The prosecution based its case on the safe key being accessible from the key rack and the fact that the safe was in a visible place.
Want to cut down on the number of legally-owned firearms in the country? Keep changing the regulations - no changes in the law per se, just keep making it harder and more expensive to comply with the specifics of the regulation - and make sure you get some high-profile prosecutions of some poor schmucks who violate the regulation-of-the-week.

Worked real well in England.
Wilton was found guilty at yesterday's hearing of failing to take all precautions to ensure the safekeeping of firearms and possessing a silencer. (Whoops! Apparently he didn't have the right paperwork after all. And, you'll note, the government gets to decide what "all precautions" means, not you.)

He pleaded guilty to failing to comply with firearms storage requirements and ammunition storage requirements for category A weapons.

Convicting Wilton, magistrate Sam Mollard said in his opinion it was a "basic obvious precaution to store a gun safe in a place where it can't be seen".
Like, say, at the bottom of a lake? Inside a block of cast concrete? Seen by whom, Mr. Mollard?
Mr Mollard said the same could be said for the safe's key.
Wilton denied the safe could be seen from outside the house and said it could only be seen inside if the bedroom door was open.

He also said he kept the safe with his car keys and carried them with him all the time except when he hung them on the rack while at home.

Constable Timmons told the court that after speaking to Wilton's son he was unable to say how the boy obtained the bullet found on the bus.

Mr Mollard said the offences were of "somewhat lesser seriousness than is typically the case" and fined Wilton $300 and ordered he pay levies and costs of $190.
And here's the kicker:
Outside court, Wilton said the offences had cost him not only the fine but also $3000 worth of rifles, which were confiscated and would be destroyed.

The keen deer hunter said that was the hardest part of the case.

"Looks like it's put me out of the deer season," he said.
(Looks like they've disarmed you, but then defending yourself or your family with a firearm is already pretty much a no-no in Australia, isn't it?)
He urged fellow gun owners to ensure they obtained gun safes and made sure they were not clearly visible and that the gun licence holder was the only person who knew where the key to the safe was.
Yes, be good little proles. Obey the (current) regulations, and wait for them change the rules again and try to trip you up. It's for your own good, really. You're not qualified.
Wilton will now have to provide a reason why his firearm licence should not be revoked and, if he wants to buy another rifle, police will have to inspect his storage facilities first.
Yes, he's a good little prole, except for that nasty insistence on owning firearms - which should be restricted only to employees of the government. But they're fixing that - one subject at a time.
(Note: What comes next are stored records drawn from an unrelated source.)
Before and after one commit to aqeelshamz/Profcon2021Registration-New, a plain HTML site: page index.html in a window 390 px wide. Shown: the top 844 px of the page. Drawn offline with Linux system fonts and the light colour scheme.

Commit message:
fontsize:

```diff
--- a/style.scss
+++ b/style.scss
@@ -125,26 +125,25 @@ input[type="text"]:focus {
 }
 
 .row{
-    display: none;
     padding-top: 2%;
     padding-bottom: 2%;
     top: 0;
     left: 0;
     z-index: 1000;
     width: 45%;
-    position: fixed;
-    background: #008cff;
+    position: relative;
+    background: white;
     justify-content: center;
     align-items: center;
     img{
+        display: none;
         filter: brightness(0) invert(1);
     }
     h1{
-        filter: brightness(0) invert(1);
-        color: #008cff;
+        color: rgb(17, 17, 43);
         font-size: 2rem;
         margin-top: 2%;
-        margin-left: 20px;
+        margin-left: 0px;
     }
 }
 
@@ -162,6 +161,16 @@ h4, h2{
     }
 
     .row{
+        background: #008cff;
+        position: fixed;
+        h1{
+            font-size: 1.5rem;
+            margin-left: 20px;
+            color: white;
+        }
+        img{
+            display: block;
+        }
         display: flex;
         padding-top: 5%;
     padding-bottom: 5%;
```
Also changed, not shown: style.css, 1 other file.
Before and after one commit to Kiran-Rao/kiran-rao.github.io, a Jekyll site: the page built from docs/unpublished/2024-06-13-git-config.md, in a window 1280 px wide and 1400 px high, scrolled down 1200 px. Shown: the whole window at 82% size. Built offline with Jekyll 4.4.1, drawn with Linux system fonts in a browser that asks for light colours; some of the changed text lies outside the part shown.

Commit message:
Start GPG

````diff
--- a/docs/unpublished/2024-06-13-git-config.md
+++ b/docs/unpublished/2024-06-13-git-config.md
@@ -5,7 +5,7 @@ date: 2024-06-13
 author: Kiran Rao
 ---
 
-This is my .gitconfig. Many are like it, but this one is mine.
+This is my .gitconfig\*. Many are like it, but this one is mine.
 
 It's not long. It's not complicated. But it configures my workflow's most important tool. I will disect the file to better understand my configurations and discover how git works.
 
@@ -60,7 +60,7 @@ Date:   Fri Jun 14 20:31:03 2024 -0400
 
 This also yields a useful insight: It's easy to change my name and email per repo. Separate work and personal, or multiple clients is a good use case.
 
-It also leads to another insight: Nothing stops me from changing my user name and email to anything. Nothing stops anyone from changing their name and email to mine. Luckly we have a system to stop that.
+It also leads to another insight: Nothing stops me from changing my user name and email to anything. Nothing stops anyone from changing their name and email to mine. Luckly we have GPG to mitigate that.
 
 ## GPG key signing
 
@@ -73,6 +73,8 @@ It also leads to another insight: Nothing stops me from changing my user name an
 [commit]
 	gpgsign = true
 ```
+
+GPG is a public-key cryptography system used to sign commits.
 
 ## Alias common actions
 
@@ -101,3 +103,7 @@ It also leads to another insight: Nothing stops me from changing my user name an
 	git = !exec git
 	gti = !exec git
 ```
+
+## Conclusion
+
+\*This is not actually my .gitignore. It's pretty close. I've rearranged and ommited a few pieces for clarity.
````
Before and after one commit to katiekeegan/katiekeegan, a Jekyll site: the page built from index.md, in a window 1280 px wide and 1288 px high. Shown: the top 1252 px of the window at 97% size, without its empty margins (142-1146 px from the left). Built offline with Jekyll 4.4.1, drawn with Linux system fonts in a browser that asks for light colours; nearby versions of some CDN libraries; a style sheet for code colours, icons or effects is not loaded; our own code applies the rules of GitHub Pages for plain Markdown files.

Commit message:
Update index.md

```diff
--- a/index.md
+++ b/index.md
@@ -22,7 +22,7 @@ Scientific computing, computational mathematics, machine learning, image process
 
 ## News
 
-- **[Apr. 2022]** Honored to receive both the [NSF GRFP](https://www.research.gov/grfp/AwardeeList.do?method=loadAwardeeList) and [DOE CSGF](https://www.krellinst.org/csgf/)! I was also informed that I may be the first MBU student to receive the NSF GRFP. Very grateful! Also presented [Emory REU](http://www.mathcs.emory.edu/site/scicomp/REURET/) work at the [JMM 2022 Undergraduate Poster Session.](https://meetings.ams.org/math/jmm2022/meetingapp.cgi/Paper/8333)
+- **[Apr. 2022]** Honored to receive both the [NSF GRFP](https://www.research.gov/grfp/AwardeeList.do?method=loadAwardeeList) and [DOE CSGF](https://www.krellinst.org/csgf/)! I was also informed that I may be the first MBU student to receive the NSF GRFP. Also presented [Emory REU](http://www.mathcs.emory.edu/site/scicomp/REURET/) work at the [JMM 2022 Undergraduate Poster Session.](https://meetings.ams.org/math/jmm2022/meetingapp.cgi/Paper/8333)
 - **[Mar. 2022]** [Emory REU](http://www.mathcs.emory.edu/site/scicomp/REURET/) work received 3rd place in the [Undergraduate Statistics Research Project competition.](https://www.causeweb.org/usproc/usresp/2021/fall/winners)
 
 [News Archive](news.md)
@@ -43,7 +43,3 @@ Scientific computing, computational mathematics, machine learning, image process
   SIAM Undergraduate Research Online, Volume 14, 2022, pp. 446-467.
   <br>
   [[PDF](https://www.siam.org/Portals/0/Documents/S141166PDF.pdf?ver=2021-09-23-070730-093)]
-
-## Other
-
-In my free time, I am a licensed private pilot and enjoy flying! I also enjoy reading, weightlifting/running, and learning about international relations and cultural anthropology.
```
Let's review: Little Johnny took a round of ammo to school for show-and-tell. On the way home he was accosted by a bully who took said round from little Johnny's knapsack and then it was carried up and shown to the bus driver. The bus driver, shocked and horrified to learn that something as evil as a round of live ammo was on his bus, then filed a report.

The police are contacted, and the cop in charge of investigating the "safe storage" of guns and ammunition makes a call to little Johnny's house. Without a search warrant - 'cause they're not necessary in Australia for this, having a gun license subjects you to warrantless search - the cop in question inspects the premises for compliance with the "safe storage" laws. Now, while he can't say for sure just where little Johnny got the round in question, he does notice that Dad's gun safe can actually be seen, and that Dad doesn't keep the key in his jockey shorts or, preferably, STORED 12" UP HIS RECTUM.

As a result of this, Dad gets fined $490 (Australian), and loses $3,000 worth of personal property which the state is going to destroy.

And all Dad has to say is "Looks like it's put me out of deer season."

Sweet bleeding Jebus.

I WILL NOT license. I WILL NOT register. Ever. Period.